If you are hesitating whether to use React Native or Flutter for cross-platform mobile development, we have prepared a comprehensive overview of both tools.
React Native And Flutter: What You Need To Know FirstReact Native came to the scene in 2015. It is open-source, and it is originally created and mainly supported by Facebook. Thousands of apps were built using React Native, including Instagram, Skype, etc.
Chances are you haven’t heard a lot about Flutter yet. The reason is that Flutter is a relatively fresh tool that was released in 2017. This framework was developed and is supported by Google. It is open-source as well, and it supports creating apps for Android, iOS, and a relatively new OS, Google Fuchsia.
Google's Flutter vs React Native: 7 Main DifferencesThere are three obvious things Flutter and React Native have in common:
- they are open source;
- they are developed and supported by major IT corporations;
- they are created for developing cross-platform mobile apps.
Supported Native APIsIn case of React Native, you can count on most Android and iOS native APIs. Official native APIs include the ones for WiFi and location services; however, there are only unofficial (i.e. third-party) APIs for Bluetooth, biometrics, camera, sensors, NFC. The good news is that you can always find third-party APIs for this hardware. One significant drawback to React Native is lack of support for drawing customizable graphics.
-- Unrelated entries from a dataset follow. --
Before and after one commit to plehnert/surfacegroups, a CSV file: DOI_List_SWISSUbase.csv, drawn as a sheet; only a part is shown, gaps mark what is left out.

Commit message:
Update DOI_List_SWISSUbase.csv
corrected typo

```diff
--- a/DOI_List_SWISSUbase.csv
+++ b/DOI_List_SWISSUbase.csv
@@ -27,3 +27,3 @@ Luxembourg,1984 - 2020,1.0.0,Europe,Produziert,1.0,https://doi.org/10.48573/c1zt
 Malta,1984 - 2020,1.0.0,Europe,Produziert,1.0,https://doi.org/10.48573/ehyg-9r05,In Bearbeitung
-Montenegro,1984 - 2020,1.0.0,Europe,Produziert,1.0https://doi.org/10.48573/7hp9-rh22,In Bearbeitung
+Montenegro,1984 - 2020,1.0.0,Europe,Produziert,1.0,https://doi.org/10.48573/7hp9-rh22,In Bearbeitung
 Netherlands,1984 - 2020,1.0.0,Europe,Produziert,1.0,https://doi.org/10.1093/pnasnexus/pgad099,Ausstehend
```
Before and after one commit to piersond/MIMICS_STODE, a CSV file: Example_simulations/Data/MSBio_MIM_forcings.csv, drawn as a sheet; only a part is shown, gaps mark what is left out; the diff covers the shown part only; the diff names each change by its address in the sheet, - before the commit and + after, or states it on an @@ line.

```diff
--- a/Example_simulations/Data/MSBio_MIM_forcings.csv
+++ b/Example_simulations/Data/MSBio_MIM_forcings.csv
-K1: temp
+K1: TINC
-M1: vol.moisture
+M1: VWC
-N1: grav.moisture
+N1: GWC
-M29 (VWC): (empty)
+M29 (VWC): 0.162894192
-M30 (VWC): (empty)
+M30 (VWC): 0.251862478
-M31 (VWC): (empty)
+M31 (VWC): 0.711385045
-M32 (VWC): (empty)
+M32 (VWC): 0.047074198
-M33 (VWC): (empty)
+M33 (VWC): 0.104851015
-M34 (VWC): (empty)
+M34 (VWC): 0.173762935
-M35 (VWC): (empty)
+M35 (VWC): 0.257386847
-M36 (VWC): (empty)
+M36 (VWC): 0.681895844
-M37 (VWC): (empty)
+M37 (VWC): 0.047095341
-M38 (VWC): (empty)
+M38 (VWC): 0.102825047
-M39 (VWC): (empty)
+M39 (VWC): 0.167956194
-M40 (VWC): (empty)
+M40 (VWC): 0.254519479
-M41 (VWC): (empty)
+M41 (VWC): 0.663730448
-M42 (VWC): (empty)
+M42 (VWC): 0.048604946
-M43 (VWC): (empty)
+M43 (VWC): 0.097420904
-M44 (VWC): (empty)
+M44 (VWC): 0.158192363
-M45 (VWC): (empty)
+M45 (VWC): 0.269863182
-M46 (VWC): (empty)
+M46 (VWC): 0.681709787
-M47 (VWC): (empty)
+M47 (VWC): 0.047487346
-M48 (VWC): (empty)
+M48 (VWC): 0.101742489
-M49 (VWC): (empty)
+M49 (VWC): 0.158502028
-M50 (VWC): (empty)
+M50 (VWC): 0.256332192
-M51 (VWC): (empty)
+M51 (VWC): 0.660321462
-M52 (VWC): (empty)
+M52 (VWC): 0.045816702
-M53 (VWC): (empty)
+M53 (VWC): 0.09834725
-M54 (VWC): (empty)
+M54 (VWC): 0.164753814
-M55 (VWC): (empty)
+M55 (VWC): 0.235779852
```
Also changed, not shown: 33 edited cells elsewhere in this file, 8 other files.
As for Flutter, it supports most hardware and sensor APIs except for Bluetooth and NFC. However, you should keep in mind that Flutter is quite young, and some APIs are in an early stage of development. This means that you could run into various issues when using them, and you may need to wait until some hardware gets fully supported. For instance, dynamic online maps support is still in development.
You need to know Dart to use Flutter. Dart is more of a niche language, so it may be quite a challenge to find developers that are ready to start using Flutter right away. However, Dart learning curve is not steep, especially if you are an Android developer familiar with Java and/or Kotlin. Although, it would take iOS developers more time to get used to Dart.
Performance is one of the most prominent advantages of Flutter that turned it into a hot topic. The thing is, Flutter apps function without a bridge to interact with native components. It addresses the components directly, thus saving time and increasing the app’s performance. This means complex apps built with Flutter are faster.
UI DevelopmentOne more important difference here. Creating the user interface with React Native means tapping into native components.
On the one hand, it allows creating apps that are indistinguishable from native ones. Besides, React Native allows creating different interfaces for different platforms. On the other hand, it comes at the cost of the app’s performance and portability. Besides, you sometimes have to look for third-party UI components libraries.
Flutter has a completely different approach to building the UI – using customizable proprietary widgets:
- Material Design (Android);
- Cupertino (iOS);
- widgets for texts, animations, etc. that can be used for any platform.
On the other hand, the Cupertino library may not be enough for creating a feels-like-native iOS interface as it lacks some essential UI components. As for per-platform UIs, this part of the job may be quite tedious as you need to detect what device is being used first and then build the needed layout.
As for Flutter, the situation with testing is not that good either. While the unit testing tool that comes with Dart is excellent and smooth, integration tests are more complicated to perform. Yet, there is also a flutter_driver package for performance testing.
Code StructureThis is one more aspect that makes a clear distinction between the two frameworks. Flutter has a completely different approach to structuring the code (in comparison with React Native): it doesn’t distinguish data, style, and template in the file.
On the one hand, this decreases the code readability and makes it messier in general. On the other hand, some developers find this approach to be more convenient and easier. There is no need to use additional visual tools or templating tools if you use Flutter – this allows creating an app only by writing code. Besides, you will save time with Flutter as you don’t need to switch between the design mode to code and the other way around.
IDE & Community SupportConsidering that React Native has been out there longer than Flutter, it is definitely the winner in this nomination. React Native is supported by almost every widely used IDE available out there. Flutter, on the other hand, is supported only by a handful of IDEs:
- VS Code;
- Android Studio;
- IntelliJ IDEA.
- Stars: 68,000+ (React Native) vs 36,000+ (Flutter);
- Contributors: 1,700+ (React Native) vs 230+ (Flutter);
- Commits: 14,300+ (React Native) vs 11,700+ (Flutter).
However, we need to remember that Flutter has achieved such stats in just a year. If it keeps gaining popularity that fast, perhaps we could even see its community grow bigger than the React Native one.
Flutter vs React Native: The Bottom LineNo framework is without flaws. Even if we compare all the pros and cons of Flutter and React Native, your choice depends on the specific requirements of your projects.
React Native would be your best choice if:
- you need to build an app that would run on both Android and iOS platforms with per-platform native, intuitive UIs;
- you need a stable time-tested development tool.
- you plan on creating a highly customizable UI;
- you are ready to deal with bugs and explore the uncharted territory.